● EXERCISE INSTRUCTIONS
For this exercise, return all the data word for word, with images left out.

○ ○ ○ ○ ○ ○ ○

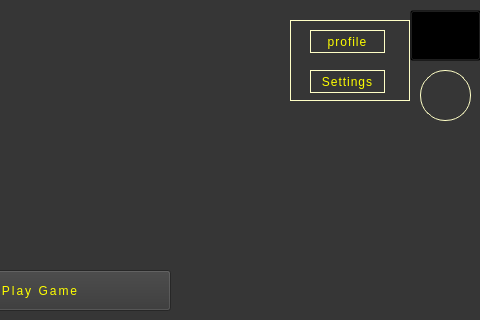
Above: src/Python-code/Home/home.ui from NaorFarjun02/Trivia-Game before the change; both pictures show x 370 to 850 and y 0 to 320 of the 850 by 600 pixel window. Below: the same form after it.
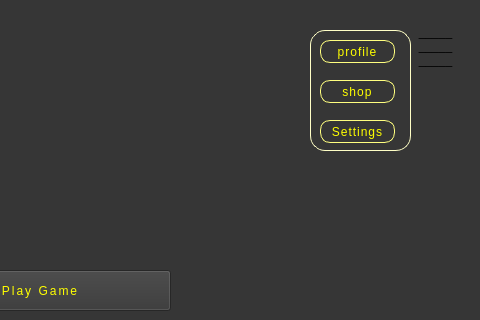
That is the form after the change. Icons and pictures are not drawn.

Diff of the .ui file:
```diff
--- a/src/Python-code/Home/home.ui
+++ b/src/Python-code/Home/home.ui
@@ -71,17 +71,31 @@
     <string>Score Table</string>
    </property>
   </widget>
-  <widget class="QFrame" name="profilemenu">
+  <widget class="QFrame" name="menu">
    <property name="geometry">
     <rect>
-     <x>660</x>
-     <y>20</y>
-     <width>120</width>
-     <height>81</height>
+     <x>680</x>
+     <y>30</y>
+     <width>101</width>
+     <height>121</height>
     </rect>
    </property>
    <property name="styleSheet">
-    <string notr="true">border: 1px solid rgb(255, 255, 198);</string>
+    <string notr="true">
+
+QPushButton{
+	border-radius:10px;
+font: 10pt &quot;Consolas&quot;;
+color: rgb(255, 255, 0);
+letter-spacing:1px;
+border: 1px solid rgb(255, 255, 127);
+out line:none;
+}
+
+QFrame{
+border: 1px solid rgb(255, 255, 198);
+border-radius:15px;
+}</string>
    </property>
    <property name="frameShape">
     <enum>QFrame::StyledPanel</enum>
@@ -92,16 +106,14 @@
    <widget class="QPushButton" name="profilebutton">
     <property name="geometry">
      <rect>
-      <x>20</x>
+      <x>10</x>
       <y>10</y>
       <width>75</width>
       <height>23</height>
      </rect>
     </property>
     <property name="styleSheet">
-     <string notr="true">font: 10pt &quot;Consolas&quot;;
-color: rgb(255, 255, 0);
-letter-spacing:1px;</string>
+     <string notr="true"/>
     </property>
     <property name="text">
      <string>profile</string>
@@ -110,90 +122,65 @@
    <widget class="QPushButton" name="settingbutton">
     <property name="geometry">
      <rect>
-      <x>20</x>
-      <y>50</y>
+      <x>10</x>
+      <y>90</y>
       <width>75</width>
       <height>23</height>
      </rect>
     </property>
     <property name="styleSheet">
-     <string notr="true">font: 10pt &quot;Consolas&quot;;
-color: rgb(255, 255, 0);
-letter-spacing:1px;</string>
+     <string notr="true"/>
     </property>
     <property name="text">
      <string>Settings</string>
     </property>
    </widget>
+   <widget class="QPushButton" name="shopbutton">
+    <property name="geometry">
+     <rect>
+      <x>10</x>
+      <y>50</y>
+      <width>75</width>
+      <height>23</height>
+     </rect>
+    </property>
+    <property name="styleSheet">
+     <string notr="true"/>
+    </property>
+    <property name="text">
+     <string>shop</string>
+    </property>
+   </widget>
   </widget>
-  <widget class="QLabel" name="shopbutton">
+  <widget class="QPushButton" name="menubutton">
    <property name="geometry">
     <rect>
-     <x>790</x>
-     <y>70</y>
-     <width>51</width>
-     <height>51</height>
-    </rect>
-   </property>
-   <property name="styleSheet">
-    <string notr="true">border: 1px solid rgb(255, 255, 198);
-border-radius: 25px;
-padding:2px;</string>
-   </property>
-   <property name="text">
-    <string/>
-   </property>
-   <property name="textFormat">
-    <enum>Qt::RichText</enum>
-   </property>
-   <property name="pixmap">
-    <pixmap>shop.png</pixmap>
-   </property>
-   <property name="scaledContents">
-    <bool>true</bool>
-   </property>
-  </widget>
-  <widget class="QLabel" name="label_2">
-   <property name="geometry">
-    <rect>
-     <x>790</x>
-     <y>10</y>
-     <width>51</width>
-     <height>51</height>
-    </rect>
-   </property>
-   <property name="styleSheet">
-    <string notr="true">border-radius: 25px;</string>
-   </property>
-   <property name="text">
-    <string/>
-   </property>
-   <property name="textFormat">
-    <enum>Qt::RichText</enum>
-   </property>
-   <property name="pixmap">
-    <pixmap>user.jpg</pixmap>
-   </property>
-   <property name="scaledContents">
-    <bool>true</bool>
-   </property>
-  </widget>
-  <widget class="QPushButton" name="profilelogo">
-   <property name="geometry">
-    <rect>
-     <x>780</x>
-     <y>10</y>
+     <x>770</x>
+     <y>20</y>
      <width>71</width>
      <height>51</height>
     </rect>
    </property>
+   <property name="toolTip">
+    <string>&lt;html&gt;&lt;head/&gt;&lt;body&gt;&lt;p align=&quot;justify&quot;&gt;&lt;span style=&quot; font-size:7pt; font-weight:600; text-decoration: underline;&quot;&gt;__________&lt;/span&gt;&lt;/p&gt;&lt;p align=&quot;justify&quot;&gt;&lt;span style=&quot; font-size:7pt; font-weight:600; text-decoration: underline;&quot;&gt;__________&lt;/span&gt;&lt;/p&gt;&lt;p align=&quot;justify&quot;&gt;&lt;span style=&quot; font-size:7pt; font-weight:600; text-decoration: underline;&quot;&gt;__________&lt;/span&gt;&lt;/p&gt;&lt;/body&gt;&lt;/html&gt;</string>
+   </property>
+   <property name="whatsThis">
+    <string>&lt;html&gt;&lt;head/&gt;&lt;body&gt;&lt;p&gt;&lt;span style=&quot; font-size:6pt; font-weight:600; text-decoration: underline;&quot;&gt;__________&lt;/span&gt;&lt;/p&gt;&lt;p align=&quot;justify&quot;&gt;&lt;span style=&quot; font-size:6pt; font-weight:600; text-decoration: underline;&quot;&gt;__________&lt;/span&gt;&lt;/p&gt;&lt;p align=&quot;justify&quot;&gt;&lt;span style=&quot; font-size:6pt; font-weight:600; text-decoration: underline;&quot;&gt;__________&lt;/span&gt;&lt;/p&gt;&lt;/body&gt;&lt;/html&gt;</string>
+   </property>
    <property name="styleSheet">
-    <string notr="true">background: transparent;</string>
+    <string notr="true">border-radius:10px;</string>
    </property>
    <property name="text">
-    <string/>
+    <string>_____
+_____
+_____</string>
    </property>
   </widget>
+  <zorder>menubutton</zorder>
+  <zorder>label</zorder>
+  <zorder>playbutton</zorder>
+  <zorder>scoretablbutton</zorder>
+  <zorder>menu</zorder>
  </widget>
  <resources>
   <include location="../imgs/user.qrc"/>
```
Left out of the diff: 3 changed lines with no effect on the pictures.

○ ○ ○ ○ ○ ○ ○

● SOLUTION TO THE PROBLEM
Above: src/Python-code/Home/home.ui from NaorFarjun02/Trivia-Game before the change; both pictures show x 370 to 850 and y 0 to 320 of the 850 by 600 pixel window. Below: the same form after it.
That is the form after the change. Icons and pictures are not drawn.

Diff of the .ui file:
```diff
--- a/src/Python-code/Home/home.ui
+++ b/src/Python-code/Home/home.ui
@@ -71,17 +71,31 @@
     <string>Score Table</string>
    </property>
   </widget>
-  <widget class="QFrame" name="profilemenu">
+  <widget class="QFrame" name="menu">
    <property name="geometry">
     <rect>
-     <x>660</x>
-     <y>20</y>
-     <width>120</width>
-     <height>81</height>
+     <x>680</x>
+     <y>30</y>
+     <width>101</width>
+     <height>121</height>
     </rect>
    </property>
    <property name="styleSheet">
-    <string notr="true">border: 1px solid rgb(255, 255, 198);</string>
+    <string notr="true">
+
+QPushButton{
+	border-radius:10px;
+font: 10pt &quot;Consolas&quot;;
+color: rgb(255, 255, 0);
+letter-spacing:1px;
+border: 1px solid rgb(255, 255, 127);
+out line:none;
+}
+
+QFrame{
+border: 1px solid rgb(255, 255, 198);
+border-radius:15px;
+}</string>
    </property>
    <property name="frameShape">
     <enum>QFrame::StyledPanel</enum>
@@ -92,16 +106,14 @@
    <widget class="QPushButton" name="profilebutton">
     <property name="geometry">
      <rect>
-      <x>20</x>
+      <x>10</x>
       <y>10</y>
       <width>75</width>
       <height>23</height>
      </rect>
     </property>
     <property name="styleSheet">
-     <string notr="true">font: 10pt &quot;Consolas&quot;;
-color: rgb(255, 255, 0);
-letter-spacing:1px;</string>
+     <string notr="true"/>
     </property>
     <property name="text">
      <string>profile</string>
@@ -110,90 +122,65 @@
    <widget class="QPushButton" name="settingbutton">
     <property name="geometry">
      <rect>
-      <x>20</x>
-      <y>50</y>
+      <x>10</x>
+      <y>90</y>
       <width>75</width>
       <height>23</height>
      </rect>
     </property>
     <property name="styleSheet">
-     <string notr="true">font: 10pt &quot;Consolas&quot;;
-color: rgb(255, 255, 0);
-letter-spacing:1px;</string>
+     <string notr="true"/>
     </property>
     <property name="text">
      <string>Settings</string>
     </property>
    </widget>
+   <widget class="QPushButton" name="shopbutton">
+    <property name="geometry">
+     <rect>
+      <x>10</x>
+      <y>50</y>
+      <width>75</width>
+      <height>23</height>
+     </rect>
+    </property>
+    <property name="styleSheet">
+     <string notr="true"/>
+    </property>
+    <property name="text">
+     <string>shop</string>
+    </property>
+   </widget>
   </widget>
-  <widget class="QLabel" name="shopbutton">
+  <widget class="QPushButton" name="menubutton">
    <property name="geometry">
     <rect>
-     <x>790</x>
-     <y>70</y>
-     <width>51</width>
-     <height>51</height>
-    </rect>
-   </property>
-   <property name="styleSheet">
-    <string notr="true">border: 1px solid rgb(255, 255, 198);
-border-radius: 25px;
-padding:2px;</string>
-   </property>
-   <property name="text">
-    <string/>
-   </property>
-   <property name="textFormat">
-    <enum>Qt::RichText</enum>
-   </property>
-   <property name="pixmap">
-    <pixmap>shop.png</pixmap>
-   </property>
-   <property name="scaledContents">
-    <bool>true</bool>
-   </property>
-  </widget>
-  <widget class="QLabel" name="label_2">
-   <property name="geometry">
-    <rect>
-     <x>790</x>
-     <y>10</y>
-     <width>51</width>
-     <height>51</height>
-    </rect>
-   </property>
-   <property name="styleSheet">
-    <string notr="true">border-radius: 25px;</string>
-   </property>
-   <property name="text">
-    <string/>
-   </property>
-   <property name="textFormat">
-    <enum>Qt::RichText</enum>
-   </property>
-   <property name="pixmap">
-    <pixmap>user.jpg</pixmap>
-   </property>
-   <property name="scaledContents">
-    <bool>true</bool>
-   </property>
-  </widget>
-  <widget class="QPushButton" name="profilelogo">
-   <property name="geometry">
-    <rect>
-     <x>780</x>
-     <y>10</y>
+     <x>770</x>
+     <y>20</y>
      <width>71</width>
      <height>51</height>
     </rect>
    </property>
+   <property name="toolTip">
+    <string>&lt;html&gt;&lt;head/&gt;&lt;body&gt;&lt;p align=&quot;justify&quot;&gt;&lt;span style=&quot; font-size:7pt; font-weight:600; text-decoration: underline;&quot;&gt;__________&lt;/span&gt;&lt;/p&gt;&lt;p align=&quot;justify&quot;&gt;&lt;span style=&quot; font-size:7pt; font-weight:600; text-decoration: underline;&quot;&gt;__________&lt;/span&gt;&lt;/p&gt;&lt;p align=&quot;justify&quot;&gt;&lt;span style=&quot; font-size:7pt; font-weight:600; text-decoration: underline;&quot;&gt;__________&lt;/span&gt;&lt;/p&gt;&lt;/body&gt;&lt;/html&gt;</string>
+   </property>
+   <property name="whatsThis">
+    <string>&lt;html&gt;&lt;head/&gt;&lt;body&gt;&lt;p&gt;&lt;span style=&quot; font-size:6pt; font-weight:600; text-decoration: underline;&quot;&gt;__________&lt;/span&gt;&lt;/p&gt;&lt;p align=&quot;justify&quot;&gt;&lt;span style=&quot; font-size:6pt; font-weight:600; text-decoration: underline;&quot;&gt;__________&lt;/span&gt;&lt;/p&gt;&lt;p align=&quot;justify&quot;&gt;&lt;span style=&quot; font-size:6pt; font-weight:600; text-decoration: underline;&quot;&gt;__________&lt;/span&gt;&lt;/p&gt;&lt;/body&gt;&lt;/html&gt;</string>
+   </property>
    <property name="styleSheet">
-    <string notr="true">background: transparent;</string>
+    <string notr="true">border-radius:10px;</string>
    </property>
    <property name="text">
-    <string/>
+    <string>_____
+_____
+_____</string>
    </property>
   </widget>
+  <zorder>menubutton</zorder>
+  <zorder>label</zorder>
+  <zorder>playbutton</zorder>
+  <zorder>scoretablbutton</zorder>
+  <zorder>menu</zorder>
  </widget>
  <resources>
   <include location="../imgs/user.qrc"/>
```
Left out of the diff: 3 changed lines with no effect on the pictures.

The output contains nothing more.